> Work task: Check each line below for the word "lambda", and copy those that have it.

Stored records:

▬▬▬

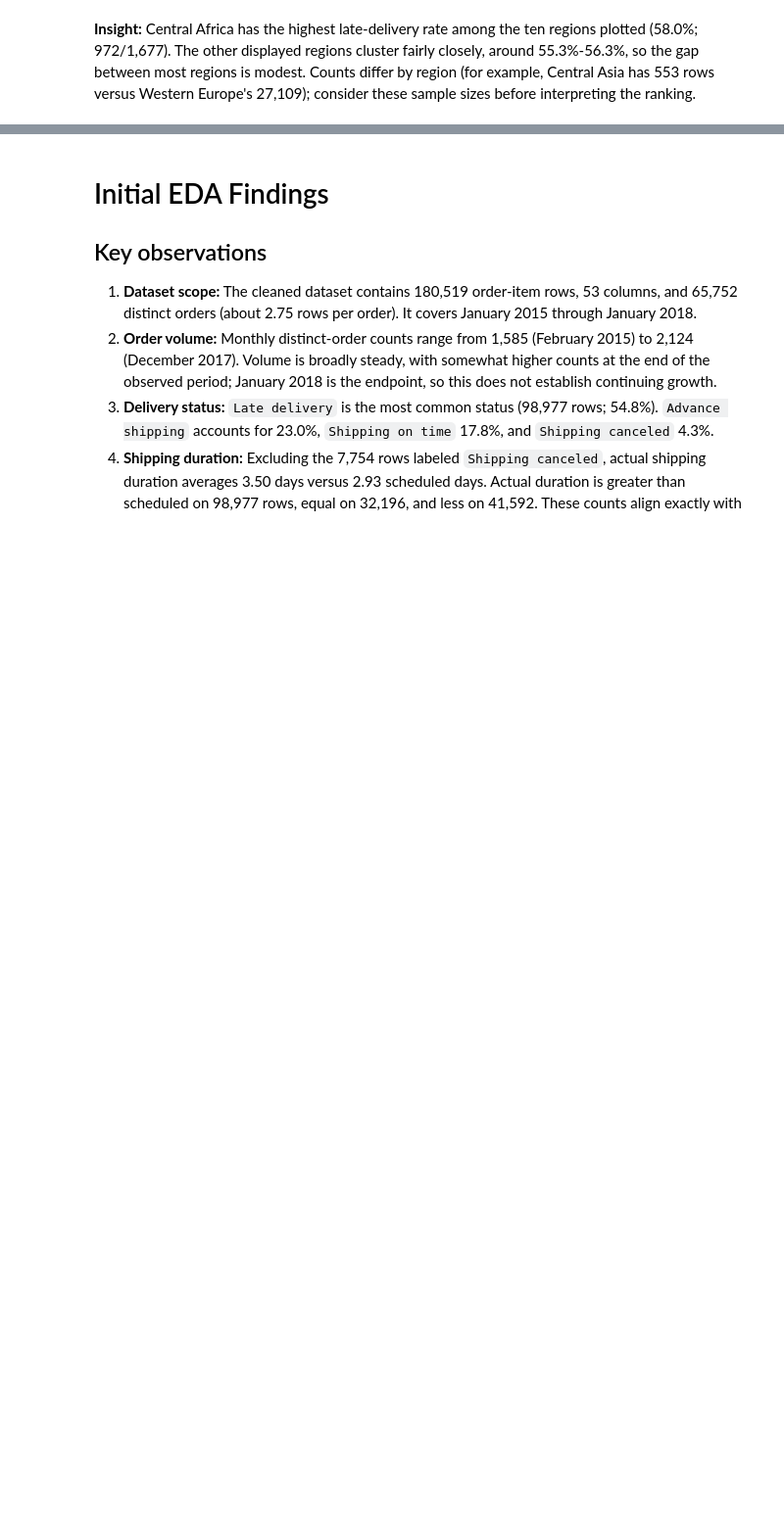
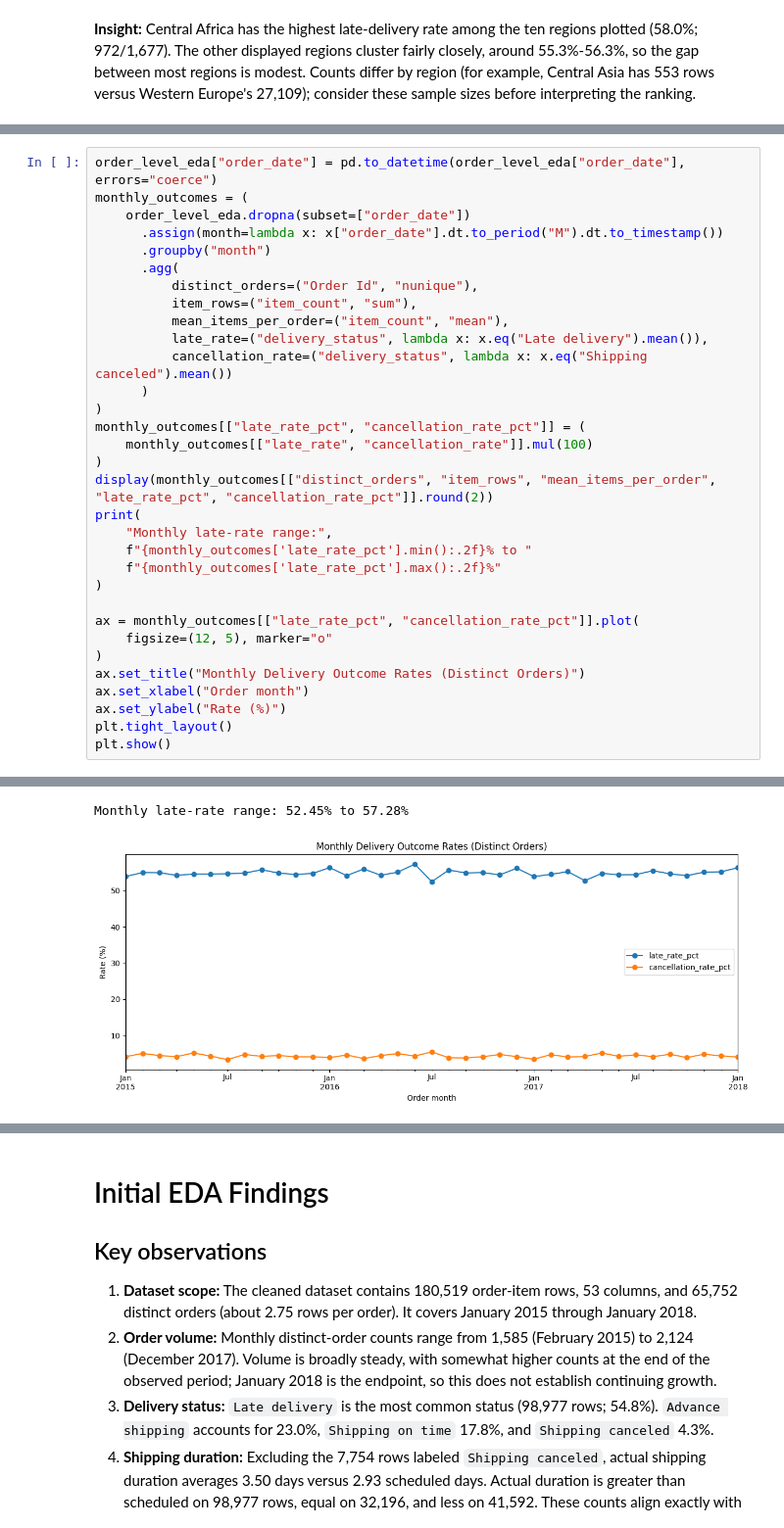
Before and after one commit to Hemanth-187/E-commerce-Delivery-Logistics-Performance-Analysis, a Jupyter notebook: notebooks/Initial_EDA.ipynb, the cells around one changed output, grey strips where cells are left out. Shown at 98% size. Cells and saved outputs as stored; diff of their text form; blank space fills up the shorter version.

```diff
--- a/notebooks/Initial_EDA.ipynb
+++ b/notebooks/Initial_EDA.ipynb
@@ -379,0 +518,33 @@ West Asia             6009       3322      55.283741
+# %%
+order_level_eda["order_date"] = pd.to_datetime(order_level_eda["order_date"], errors="coerce")
+monthly_outcomes = (
+    order_level_eda.dropna(subset=["order_date"])
+      .assign(month=lambda x: x["order_date"].dt.to_period("M").dt.to_timestamp())
+      .groupby("month")
+      .agg(
+          distinct_orders=("Order Id", "nunique"),
+          item_rows=("item_count", "sum"),
+          mean_items_per_order=("item_count", "mean"),
+          late_rate=("delivery_status", lambda x: x.eq("Late delivery").mean()),
+          cancellation_rate=("delivery_status", lambda x: x.eq("Shipping canceled").mean())
+      )
+)
+monthly_outcomes[["late_rate_pct", "cancellation_rate_pct"]] = (
+    monthly_outcomes[["late_rate", "cancellation_rate"]].mul(100)
+)
+display(monthly_outcomes[["distinct_orders", "item_rows", "mean_items_per_order", "late_rate_pct", "cancellation_rate_pct"]].round(2))
+print(
+    "Monthly late-rate range:",
+    f"{monthly_outcomes['late_rate_pct'].min():.2f}% to "
+    f"{monthly_outcomes['late_rate_pct'].max():.2f}%"
+)
+
+ax = monthly_outcomes[["late_rate_pct", "cancellation_rate_pct"]].plot(
+    figsize=(12, 5), marker="o"
+)
+ax.set_title("Monthly Delivery Outcome Rates (Distinct Orders)")
+ax.set_xlabel("Order month")
+ax.set_ylabel("Rate (%)")
+plt.tight_layout()
+plt.show()
+# %% [output]
@@ -379,0 +569,2 @@ West Asia             6009       3322      55.283741
+Monthly late-rate range: 52.45% to 57.28%
+[figure, added]
```
Also changed, not shown: parts of 8 cells of this notebook.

▬▬▬

> Answer below:
+      .assign(month=lambda x: x["order_date"].dt.to_period("M").dt.to_timestamp())
+          late_rate=("delivery_status", lambda x: x.eq("Late delivery").mean()),
+          cancellation_rate=("delivery_status", lambda x: x.eq("Shipping canceled").mean())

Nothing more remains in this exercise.